Changed a way how RGB images are saving from RGBA
authorSergey Sharybin <sergey.vfx@gmail.com>
Thu, 28 Feb 2013 14:25:26 +0000 (14:25 +0000)
committerSergey Sharybin <sergey.vfx@gmail.com>
Thu, 28 Feb 2013 14:25:26 +0000 (14:25 +0000)
Before alpha channel was simply ignored causing bad looking
straight colors which is pretty much useless.

Now saving RGB would alpha-over image on top of black color,
which makes final image look really nice. It's also very
such the same what other graphics software does this.

In the future we could easily support configurable backdrop
color, which would be really the same as other SW does it.

Also, it'll probably worth adding the same mode to RGB
display of image editor.

source/blender/imbuf/intern/colormanagement.c
source/blender/imbuf/intern/imageprocess.c

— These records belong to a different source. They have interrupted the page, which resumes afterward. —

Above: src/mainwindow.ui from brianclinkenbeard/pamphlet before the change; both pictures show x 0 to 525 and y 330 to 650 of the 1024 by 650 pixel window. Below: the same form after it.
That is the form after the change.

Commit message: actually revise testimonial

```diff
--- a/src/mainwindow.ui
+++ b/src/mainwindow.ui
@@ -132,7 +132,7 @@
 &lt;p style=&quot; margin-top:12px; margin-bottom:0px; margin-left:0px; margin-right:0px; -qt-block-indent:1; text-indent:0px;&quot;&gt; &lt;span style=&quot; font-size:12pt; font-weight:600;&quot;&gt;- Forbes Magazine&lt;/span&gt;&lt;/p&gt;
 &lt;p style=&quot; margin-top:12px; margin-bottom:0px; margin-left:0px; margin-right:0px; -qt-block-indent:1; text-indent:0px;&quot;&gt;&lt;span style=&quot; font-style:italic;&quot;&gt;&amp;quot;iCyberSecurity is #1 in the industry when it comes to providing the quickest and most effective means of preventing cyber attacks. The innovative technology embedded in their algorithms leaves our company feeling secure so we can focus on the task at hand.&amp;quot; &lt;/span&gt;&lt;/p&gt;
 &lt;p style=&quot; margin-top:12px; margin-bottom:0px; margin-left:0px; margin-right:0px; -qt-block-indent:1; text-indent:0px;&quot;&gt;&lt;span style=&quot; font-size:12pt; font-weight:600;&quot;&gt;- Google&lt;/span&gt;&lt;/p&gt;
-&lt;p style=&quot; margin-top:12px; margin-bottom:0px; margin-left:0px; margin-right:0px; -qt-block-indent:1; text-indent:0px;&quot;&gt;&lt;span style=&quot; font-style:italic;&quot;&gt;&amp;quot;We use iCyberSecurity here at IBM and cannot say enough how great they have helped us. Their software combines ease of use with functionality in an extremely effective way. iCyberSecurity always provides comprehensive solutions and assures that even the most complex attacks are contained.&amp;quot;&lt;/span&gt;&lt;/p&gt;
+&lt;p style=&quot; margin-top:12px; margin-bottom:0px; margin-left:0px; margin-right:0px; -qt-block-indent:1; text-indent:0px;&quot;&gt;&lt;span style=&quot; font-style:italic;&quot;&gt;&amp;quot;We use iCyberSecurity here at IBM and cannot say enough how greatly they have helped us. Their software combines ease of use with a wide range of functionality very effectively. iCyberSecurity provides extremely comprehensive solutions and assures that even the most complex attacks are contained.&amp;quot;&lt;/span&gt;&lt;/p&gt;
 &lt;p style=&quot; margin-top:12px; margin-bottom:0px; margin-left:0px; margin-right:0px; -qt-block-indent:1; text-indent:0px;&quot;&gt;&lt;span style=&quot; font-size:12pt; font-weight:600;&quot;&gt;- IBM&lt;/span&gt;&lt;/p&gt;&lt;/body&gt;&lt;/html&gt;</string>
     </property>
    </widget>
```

index ff297d70cc3376d1d7e0d95df1ce1c0e6942bb9c..cfeacff7f4a949a8d4d3f77e184b86e61de0b635 100644 (file)
@@ -1702,13 +1702,11 @@ ImBuf *IMB_colormanagement_imbuf_for_write(ImBuf *ibuf, int save_as_render, int
        int do_colormanagement;
        int is_movie = BKE_imtype_is_movie(image_format_data->imtype);
        int requires_linear_float = BKE_imtype_requires_linear_float(image_format_data->imtype);
+       int do_alpha_under = image_format_data->planes != R_IMF_PLANES_RGBA;
 
        do_colormanagement = save_as_render && (is_movie || !requires_linear_float);
 
-       if (do_colormanagement) {
-               int make_byte = FALSE;
-               ImFileType *type;
-
+       if (do_colormanagement || do_alpha_under) {
                if (allocate_result) {
                        colormanaged_ibuf = IMB_dupImBuf(ibuf);
                }
@@ -1727,6 +1725,41 @@ ImBuf *IMB_colormanagement_imbuf_for_write(ImBuf *ibuf, int save_as_render, int
                                ibuf->mall |= IB_rectfloat;
                        }
                }
+       }
+
+       /* If we're saving from RGBA to RGB buffer then it's not
+        * so much useful to just ignore alpha -- it leads to bad
+        * artifacts especially when saving byte images.
+        *
+        * What we do here is we're overing our image on top of
+        * background color (which is currently black).
+        *
+        * This is quite much the same as what Gimp does and it
+        * seems to be what artists expects from saving.
+        *
+        * Do a conversion here, so image format writers could
+        * happily assume all the alpha tricks were made already.
+        * helps keep things locally here, not spreading it to
+        * all possible image writers we've got.
+        */
+       if (do_alpha_under) {
+               float color[3] = {0, 0, 0};
+
+               if (colormanaged_ibuf->rect_float && colormanaged_ibuf->channels == 4) {
+                       IMB_alpha_under_color_float(colormanaged_ibuf->rect_float, colormanaged_ibuf->x,
+                                                   colormanaged_ibuf->y, color);
+               }
+
+               if (colormanaged_ibuf->rect) {
+                       IMB_alpha_under_color_byte((unsigned char *)colormanaged_ibuf->rect,
+                                                  colormanaged_ibuf->x, colormanaged_ibuf->y,
+                                                  color);
+               }
+       }
+
+       if (do_colormanagement) {
+               int make_byte = FALSE;
+               ImFileType *type;
 
                /* for proper check whether byte buffer is required by a format or not
                 * should be pretty safe since this image buffer is supposed to be used for
index 59282c9d207f6e757d95b5efa9c9aec28d368bcc..26dd0f2977afaf9d3eb44dcbd133e31bf9c67825 100644 (file)
@@ -367,9 +367,9 @@ void IMB_alpha_under_color_byte(unsigned char *rect, int x, int y, float backcol
                else {
                        int mul = 255 - cp[3];
 
-                       cp[0] += mul * backcol[0] / 255;
-                       cp[1] += mul * backcol[1] / 255;
-                       cp[2] += mul * backcol[2] / 255;
+                       cp[0] = (cp[0] * cp[3] >> 8) + mul * backcol[0] / 255;
+                       cp[1] = (cp[1] * cp[3] >> 8) + mul * backcol[1] / 255;
+                       cp[2] = (cp[2] * cp[3] >> 8) + mul * backcol[2] / 255;
                }
 
                cp[3] = 255;